but the animals will be healthier and it will be cheaper to feed 
them. once again input vs. output...   And the surprise of all, no 
one ever mentions dairy, but this is the once situation where feeding 
corn will make money because a pound of corn will yield more milk $ 
than just selling the corn itself.  Sustainable agriculture and dairy 
work hand in hand and of course, rotation of crops does is a big 
key.  Notice how one crop grows, and in the process leaves something 
behind that is beneficial for another crop... and the pest problem is 
gone...  studies have shown that even a crop like oats before corn 
will help increase corn yields over corn on corn on corn year after 
year... and sticking a new crop in the mix every year or two will 
also reduce the need for fertilizers because corn sucks everything 
out of the soil, while small grains and alfalfas take less 
maintenance and are good for soil organisms.
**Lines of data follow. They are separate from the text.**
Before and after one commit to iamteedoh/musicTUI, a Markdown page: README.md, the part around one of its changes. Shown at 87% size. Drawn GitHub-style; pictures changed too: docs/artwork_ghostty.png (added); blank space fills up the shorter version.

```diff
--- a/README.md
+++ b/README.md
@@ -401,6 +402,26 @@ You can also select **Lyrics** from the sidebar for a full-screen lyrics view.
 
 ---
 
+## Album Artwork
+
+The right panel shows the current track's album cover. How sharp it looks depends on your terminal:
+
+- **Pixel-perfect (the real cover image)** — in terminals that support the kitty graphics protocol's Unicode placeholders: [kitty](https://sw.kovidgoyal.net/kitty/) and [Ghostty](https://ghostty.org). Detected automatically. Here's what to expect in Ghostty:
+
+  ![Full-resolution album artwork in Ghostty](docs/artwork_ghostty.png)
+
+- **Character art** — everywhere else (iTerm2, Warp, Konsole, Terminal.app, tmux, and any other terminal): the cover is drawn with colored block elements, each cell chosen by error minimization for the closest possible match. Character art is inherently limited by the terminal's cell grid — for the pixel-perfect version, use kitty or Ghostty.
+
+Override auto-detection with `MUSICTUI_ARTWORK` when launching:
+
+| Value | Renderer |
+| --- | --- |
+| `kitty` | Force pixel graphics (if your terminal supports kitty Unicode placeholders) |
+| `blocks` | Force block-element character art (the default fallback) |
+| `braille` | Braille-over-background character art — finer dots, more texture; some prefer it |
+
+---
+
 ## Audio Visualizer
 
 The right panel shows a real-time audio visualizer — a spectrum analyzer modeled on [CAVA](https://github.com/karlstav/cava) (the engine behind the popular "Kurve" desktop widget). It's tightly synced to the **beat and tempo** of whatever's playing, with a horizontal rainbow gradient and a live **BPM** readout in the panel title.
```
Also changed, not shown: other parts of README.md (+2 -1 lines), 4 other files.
Sustainable agriculture doesn't necessarily mean no input, but it 
means smart stewardship.  Taking care of the soil because that's all 
you have.  If you abuse the soil, it will not produce.  If you take 
care of the soil, the soil will produce just as much as it would 
otherwise.  In one example for my dad who is a dairy farmer in 
Wisconsin (I'm at college) we had 200 bushel per acre corn one year 
(1994), and about average yields in the past decade or so compared 
with those who use all the modern means of farming and all we use is 
dairy manure, and a good solid crop rotation.  (in case you didn't 
know, 200 bushel corn is an enviable position to be in no matter 
where in the US you grow corn, not just NW wisconsin where the 
weather doesn't favor anything more than 100 bushel per acre corn.

check out this webpage for any ideas... 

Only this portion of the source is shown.